**PROBLEM TO WORK ON:** Select and reproduce each line of the listing below that bears the string "dummy".

**MATERIAL PROVIDED:**

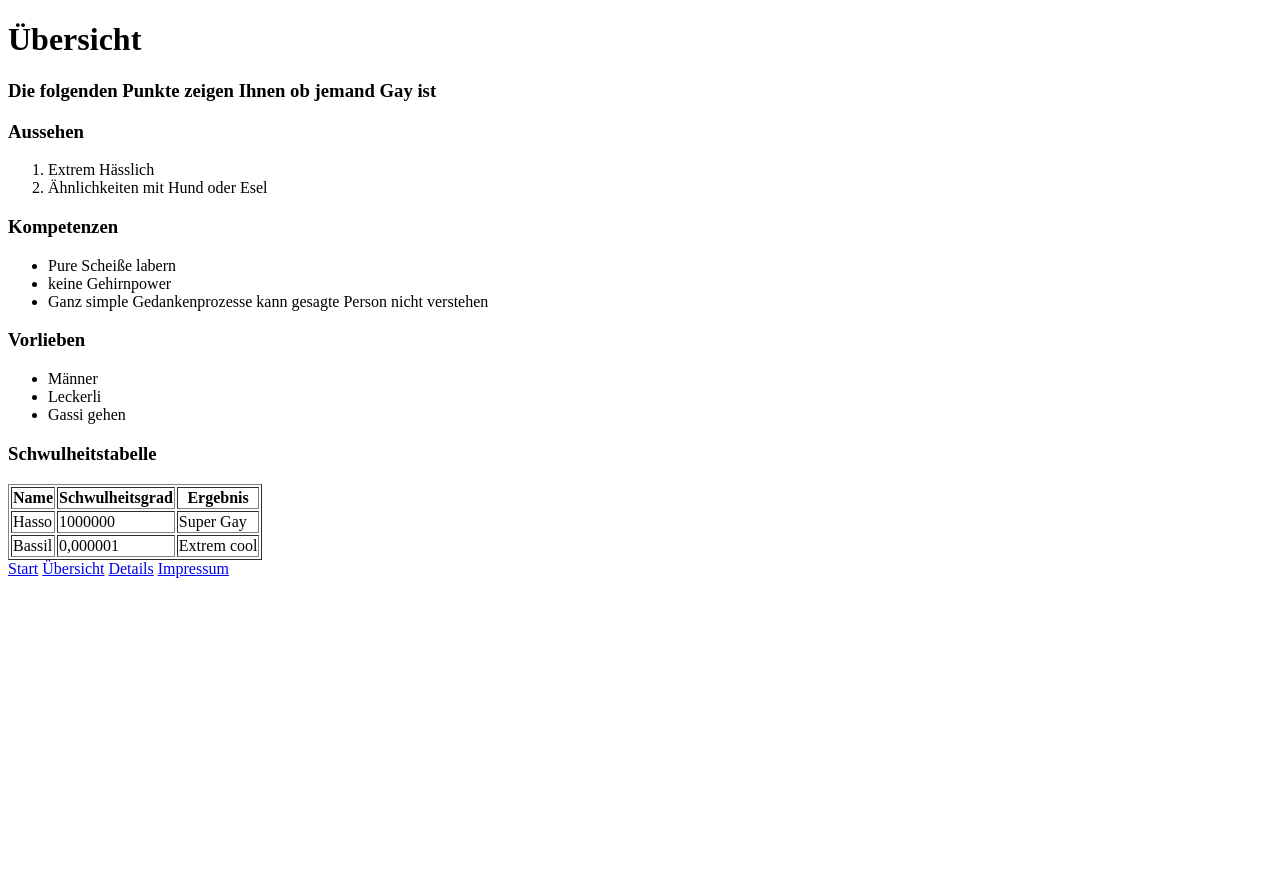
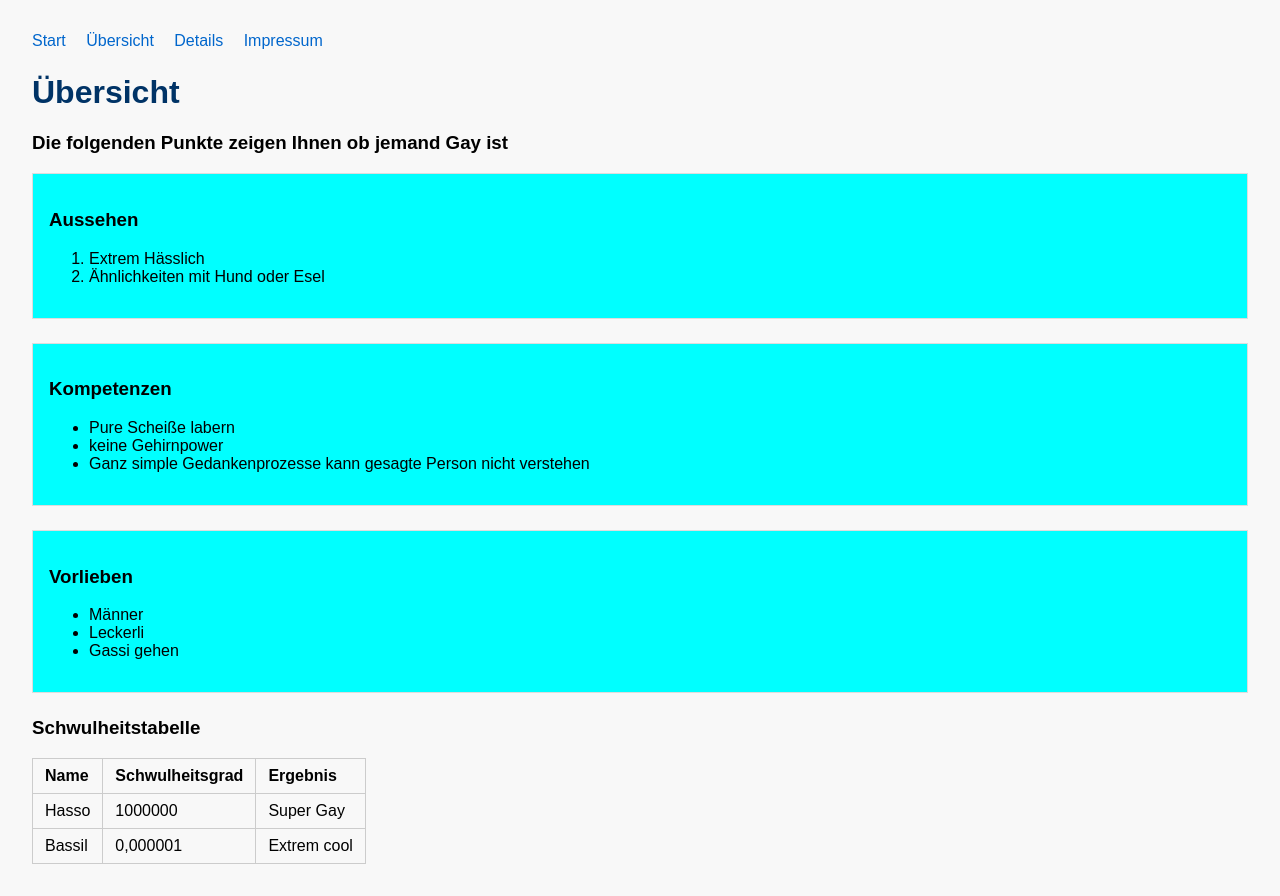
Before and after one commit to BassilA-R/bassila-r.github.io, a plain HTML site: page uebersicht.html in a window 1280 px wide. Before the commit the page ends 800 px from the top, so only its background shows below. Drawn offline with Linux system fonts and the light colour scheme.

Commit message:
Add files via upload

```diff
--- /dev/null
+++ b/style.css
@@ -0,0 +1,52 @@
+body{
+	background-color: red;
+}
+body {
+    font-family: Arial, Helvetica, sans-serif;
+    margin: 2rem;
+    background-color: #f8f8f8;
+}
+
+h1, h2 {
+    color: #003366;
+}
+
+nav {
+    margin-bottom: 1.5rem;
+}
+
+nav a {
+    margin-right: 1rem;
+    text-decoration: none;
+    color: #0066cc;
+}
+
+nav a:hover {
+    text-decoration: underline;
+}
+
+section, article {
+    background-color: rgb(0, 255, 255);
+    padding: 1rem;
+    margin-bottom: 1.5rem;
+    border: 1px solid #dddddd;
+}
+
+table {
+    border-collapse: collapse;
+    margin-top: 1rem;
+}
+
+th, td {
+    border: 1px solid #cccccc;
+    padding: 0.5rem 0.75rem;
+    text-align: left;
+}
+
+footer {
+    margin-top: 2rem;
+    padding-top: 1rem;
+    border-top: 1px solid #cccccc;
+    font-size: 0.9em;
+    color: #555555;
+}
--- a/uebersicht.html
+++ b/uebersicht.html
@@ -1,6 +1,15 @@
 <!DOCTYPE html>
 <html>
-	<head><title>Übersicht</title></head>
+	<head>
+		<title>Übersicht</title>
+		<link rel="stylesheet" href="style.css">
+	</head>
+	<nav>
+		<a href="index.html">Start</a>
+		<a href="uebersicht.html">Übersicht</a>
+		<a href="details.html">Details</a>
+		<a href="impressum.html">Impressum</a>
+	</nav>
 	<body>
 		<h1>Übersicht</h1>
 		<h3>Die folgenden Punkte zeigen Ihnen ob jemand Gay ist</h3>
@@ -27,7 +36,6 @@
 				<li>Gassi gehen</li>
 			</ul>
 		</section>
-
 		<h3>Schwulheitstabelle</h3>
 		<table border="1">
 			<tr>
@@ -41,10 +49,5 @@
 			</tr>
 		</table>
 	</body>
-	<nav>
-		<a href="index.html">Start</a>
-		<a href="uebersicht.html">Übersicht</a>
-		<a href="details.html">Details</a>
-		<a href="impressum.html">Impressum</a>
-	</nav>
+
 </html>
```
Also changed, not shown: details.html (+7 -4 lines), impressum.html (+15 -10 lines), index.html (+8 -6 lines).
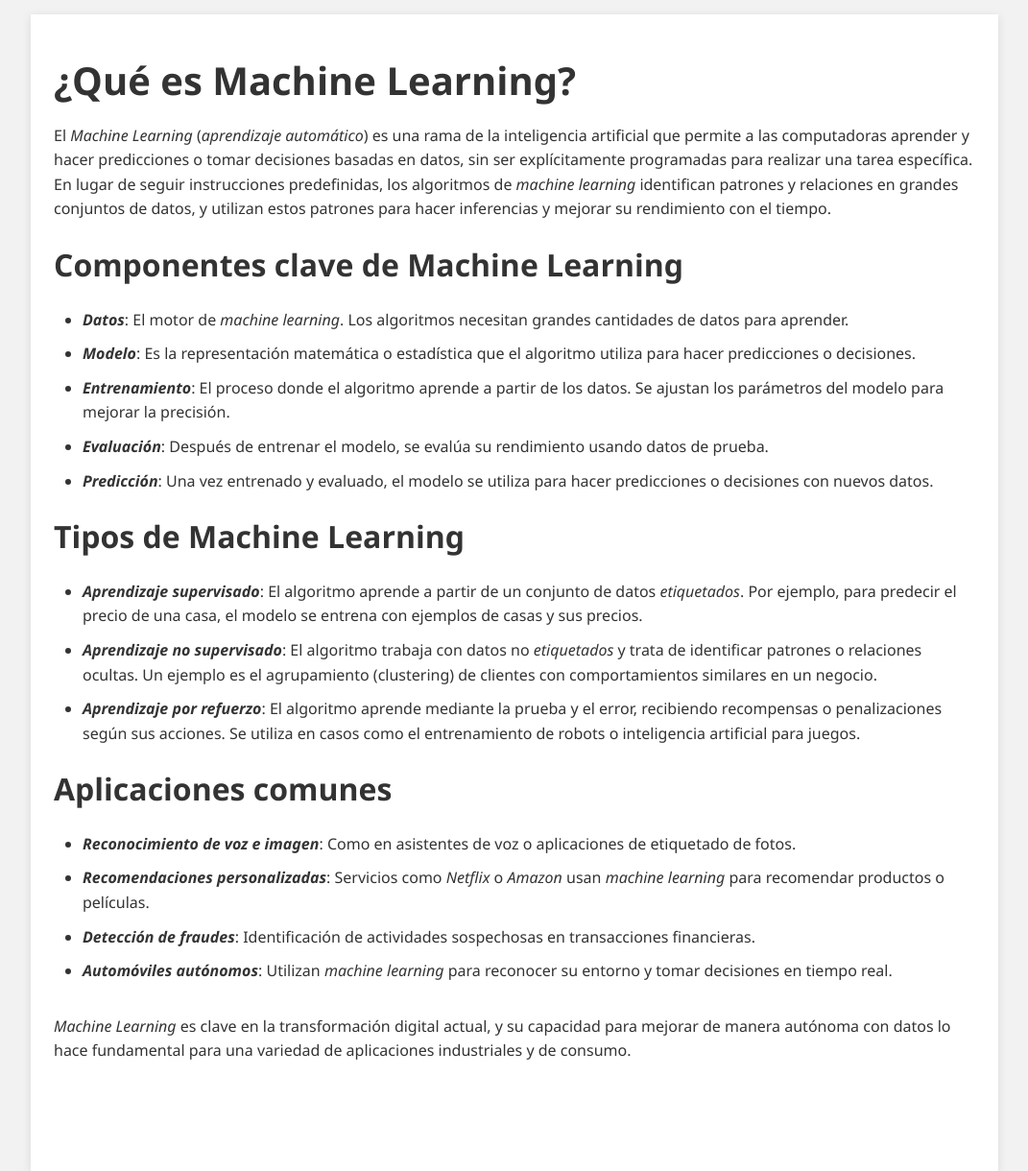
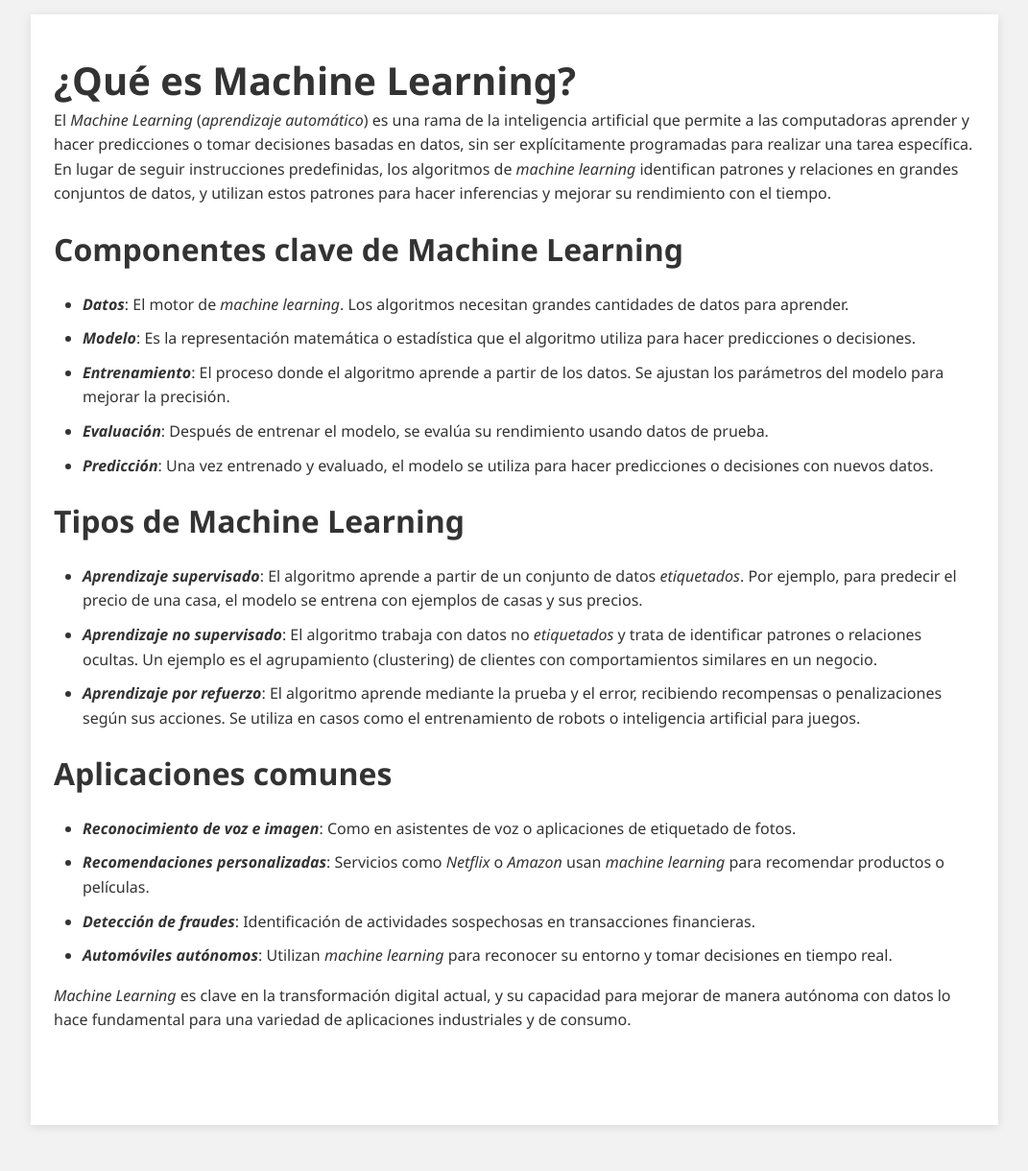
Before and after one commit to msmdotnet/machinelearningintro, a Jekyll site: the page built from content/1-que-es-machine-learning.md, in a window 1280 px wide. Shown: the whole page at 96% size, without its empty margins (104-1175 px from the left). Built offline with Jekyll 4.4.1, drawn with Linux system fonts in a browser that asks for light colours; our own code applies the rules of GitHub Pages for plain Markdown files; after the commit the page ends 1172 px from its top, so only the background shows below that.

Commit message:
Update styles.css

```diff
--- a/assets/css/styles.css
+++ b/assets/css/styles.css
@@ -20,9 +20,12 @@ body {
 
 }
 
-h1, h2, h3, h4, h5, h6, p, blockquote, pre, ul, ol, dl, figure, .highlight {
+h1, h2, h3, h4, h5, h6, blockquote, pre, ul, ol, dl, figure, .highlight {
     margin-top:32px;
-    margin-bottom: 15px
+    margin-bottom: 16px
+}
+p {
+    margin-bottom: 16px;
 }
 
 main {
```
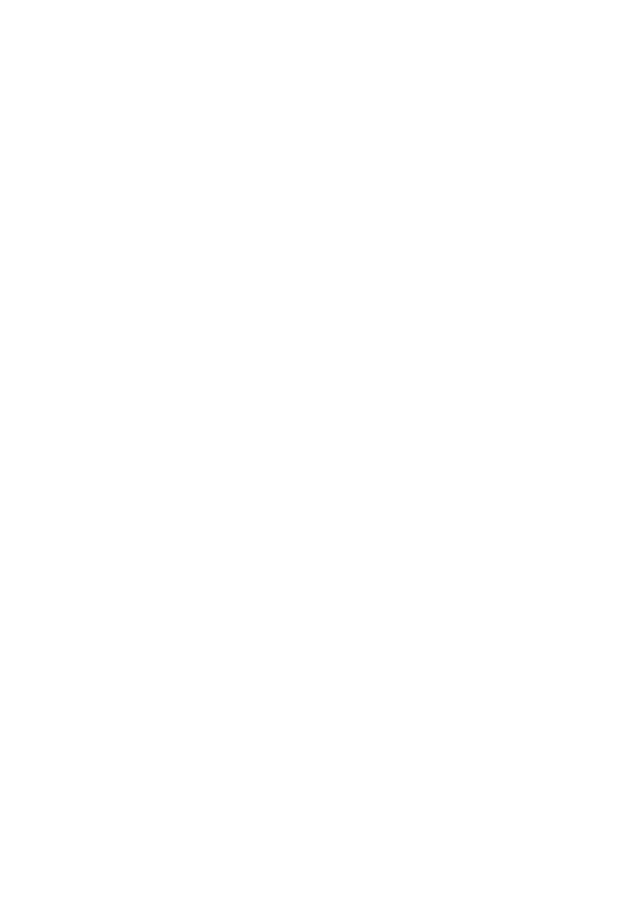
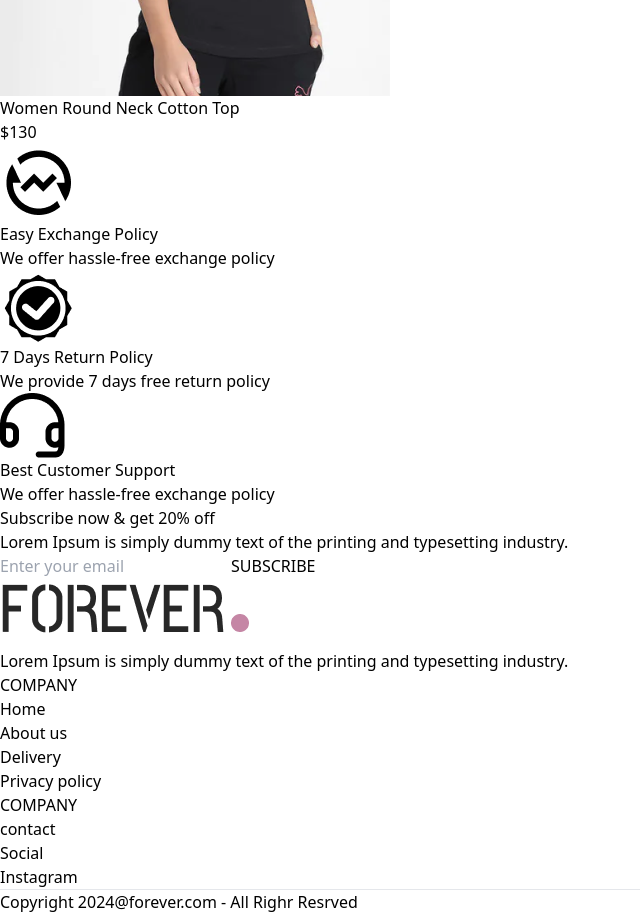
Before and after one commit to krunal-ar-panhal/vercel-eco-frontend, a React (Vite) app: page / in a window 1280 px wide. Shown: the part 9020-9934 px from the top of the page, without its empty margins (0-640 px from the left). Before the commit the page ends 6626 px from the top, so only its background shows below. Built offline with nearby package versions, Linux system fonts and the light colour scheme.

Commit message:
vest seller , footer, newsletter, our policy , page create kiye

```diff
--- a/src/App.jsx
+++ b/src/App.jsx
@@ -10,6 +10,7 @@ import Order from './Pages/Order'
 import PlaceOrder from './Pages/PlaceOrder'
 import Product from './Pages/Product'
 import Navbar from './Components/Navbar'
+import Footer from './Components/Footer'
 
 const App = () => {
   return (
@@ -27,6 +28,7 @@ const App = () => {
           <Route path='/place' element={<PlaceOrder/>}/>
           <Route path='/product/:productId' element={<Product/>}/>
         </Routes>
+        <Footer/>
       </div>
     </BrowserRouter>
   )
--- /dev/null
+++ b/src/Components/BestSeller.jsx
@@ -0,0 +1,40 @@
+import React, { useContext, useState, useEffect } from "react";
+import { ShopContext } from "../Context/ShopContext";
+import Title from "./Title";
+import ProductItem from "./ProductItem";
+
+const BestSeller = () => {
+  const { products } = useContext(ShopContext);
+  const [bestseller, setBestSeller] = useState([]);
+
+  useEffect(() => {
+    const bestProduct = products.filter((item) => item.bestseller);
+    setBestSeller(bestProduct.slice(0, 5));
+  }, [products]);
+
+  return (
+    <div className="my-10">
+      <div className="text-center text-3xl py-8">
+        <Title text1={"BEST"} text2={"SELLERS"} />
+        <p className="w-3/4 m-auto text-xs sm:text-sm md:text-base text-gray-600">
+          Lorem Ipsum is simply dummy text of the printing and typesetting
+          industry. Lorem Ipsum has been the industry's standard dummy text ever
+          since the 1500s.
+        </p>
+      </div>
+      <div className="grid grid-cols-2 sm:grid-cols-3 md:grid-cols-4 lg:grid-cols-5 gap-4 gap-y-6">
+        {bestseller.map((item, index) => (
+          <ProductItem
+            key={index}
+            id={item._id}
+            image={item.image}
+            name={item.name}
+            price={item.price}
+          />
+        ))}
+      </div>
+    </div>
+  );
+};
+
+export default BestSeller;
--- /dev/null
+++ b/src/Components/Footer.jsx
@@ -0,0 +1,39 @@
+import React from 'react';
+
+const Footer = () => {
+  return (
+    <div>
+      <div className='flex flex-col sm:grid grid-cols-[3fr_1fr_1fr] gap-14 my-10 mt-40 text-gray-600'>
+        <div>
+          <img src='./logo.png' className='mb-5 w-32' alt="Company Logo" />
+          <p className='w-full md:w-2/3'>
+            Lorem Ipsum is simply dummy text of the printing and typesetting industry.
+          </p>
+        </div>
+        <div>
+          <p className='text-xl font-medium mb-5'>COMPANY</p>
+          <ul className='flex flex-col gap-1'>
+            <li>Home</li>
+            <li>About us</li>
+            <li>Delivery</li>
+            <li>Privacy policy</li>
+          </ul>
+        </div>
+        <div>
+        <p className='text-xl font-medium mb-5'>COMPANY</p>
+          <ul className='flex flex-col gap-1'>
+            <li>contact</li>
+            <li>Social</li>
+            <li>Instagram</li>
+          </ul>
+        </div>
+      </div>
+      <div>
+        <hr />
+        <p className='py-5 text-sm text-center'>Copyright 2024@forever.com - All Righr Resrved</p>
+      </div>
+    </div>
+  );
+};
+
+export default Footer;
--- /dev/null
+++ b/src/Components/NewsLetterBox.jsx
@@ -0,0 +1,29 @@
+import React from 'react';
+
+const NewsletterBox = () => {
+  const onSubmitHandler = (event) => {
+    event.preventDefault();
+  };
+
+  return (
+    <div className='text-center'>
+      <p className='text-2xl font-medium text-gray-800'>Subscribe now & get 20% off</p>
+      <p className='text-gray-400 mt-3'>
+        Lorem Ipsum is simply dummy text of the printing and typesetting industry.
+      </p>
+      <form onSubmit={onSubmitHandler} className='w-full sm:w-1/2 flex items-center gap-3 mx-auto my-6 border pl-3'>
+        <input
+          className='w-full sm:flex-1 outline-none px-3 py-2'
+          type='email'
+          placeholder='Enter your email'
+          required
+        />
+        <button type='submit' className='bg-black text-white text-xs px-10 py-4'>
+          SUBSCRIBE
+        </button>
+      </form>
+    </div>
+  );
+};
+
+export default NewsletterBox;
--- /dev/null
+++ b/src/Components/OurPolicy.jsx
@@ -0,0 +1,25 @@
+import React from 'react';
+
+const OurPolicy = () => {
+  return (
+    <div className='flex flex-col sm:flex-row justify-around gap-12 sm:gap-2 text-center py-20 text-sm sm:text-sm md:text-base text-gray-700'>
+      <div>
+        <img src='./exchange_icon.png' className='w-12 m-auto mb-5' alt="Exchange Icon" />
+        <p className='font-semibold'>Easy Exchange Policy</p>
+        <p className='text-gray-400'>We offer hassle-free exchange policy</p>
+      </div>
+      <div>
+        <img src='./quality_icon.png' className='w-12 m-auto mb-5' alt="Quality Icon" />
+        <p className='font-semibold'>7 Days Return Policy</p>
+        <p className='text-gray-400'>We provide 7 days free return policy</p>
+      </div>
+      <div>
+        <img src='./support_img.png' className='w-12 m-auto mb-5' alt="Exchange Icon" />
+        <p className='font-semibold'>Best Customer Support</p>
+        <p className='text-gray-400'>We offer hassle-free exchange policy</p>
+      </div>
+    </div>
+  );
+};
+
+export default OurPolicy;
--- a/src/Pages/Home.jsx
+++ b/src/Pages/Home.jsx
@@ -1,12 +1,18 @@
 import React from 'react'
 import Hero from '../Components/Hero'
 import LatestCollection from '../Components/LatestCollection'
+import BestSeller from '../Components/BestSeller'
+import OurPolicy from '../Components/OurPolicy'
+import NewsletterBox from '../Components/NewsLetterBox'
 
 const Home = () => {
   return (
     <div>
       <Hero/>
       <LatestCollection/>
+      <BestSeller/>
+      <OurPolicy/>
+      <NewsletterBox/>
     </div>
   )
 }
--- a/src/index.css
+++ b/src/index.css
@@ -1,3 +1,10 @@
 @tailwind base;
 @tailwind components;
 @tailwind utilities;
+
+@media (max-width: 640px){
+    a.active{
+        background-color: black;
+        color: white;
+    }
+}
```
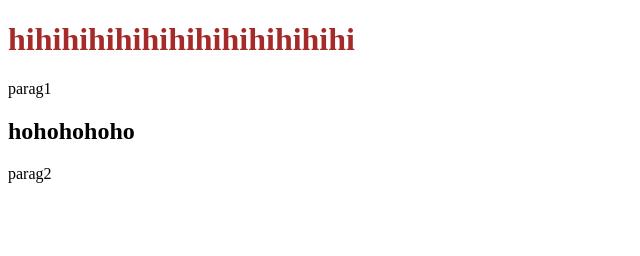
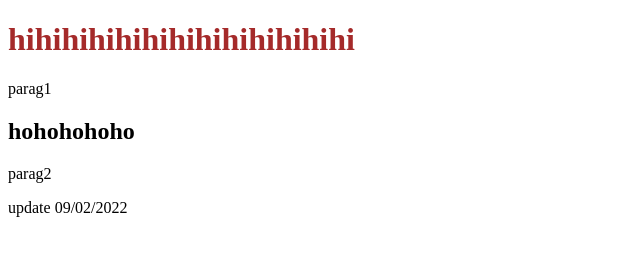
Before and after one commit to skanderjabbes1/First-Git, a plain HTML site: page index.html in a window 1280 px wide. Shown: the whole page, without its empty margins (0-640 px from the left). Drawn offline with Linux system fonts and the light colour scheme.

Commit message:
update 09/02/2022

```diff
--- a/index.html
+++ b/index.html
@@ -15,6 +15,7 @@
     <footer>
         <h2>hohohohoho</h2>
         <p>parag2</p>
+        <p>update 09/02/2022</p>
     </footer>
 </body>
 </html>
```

**OUTPUT BELOW:**
+          Lorem Ipsum is simply dummy text of the printing and typesetting
+          industry. Lorem Ipsum has been the industry's standard dummy text ever
+            Lorem Ipsum is simply dummy text of the printing and typesetting industry.
+        Lorem Ipsum is simply dummy text of the printing and typesetting industry.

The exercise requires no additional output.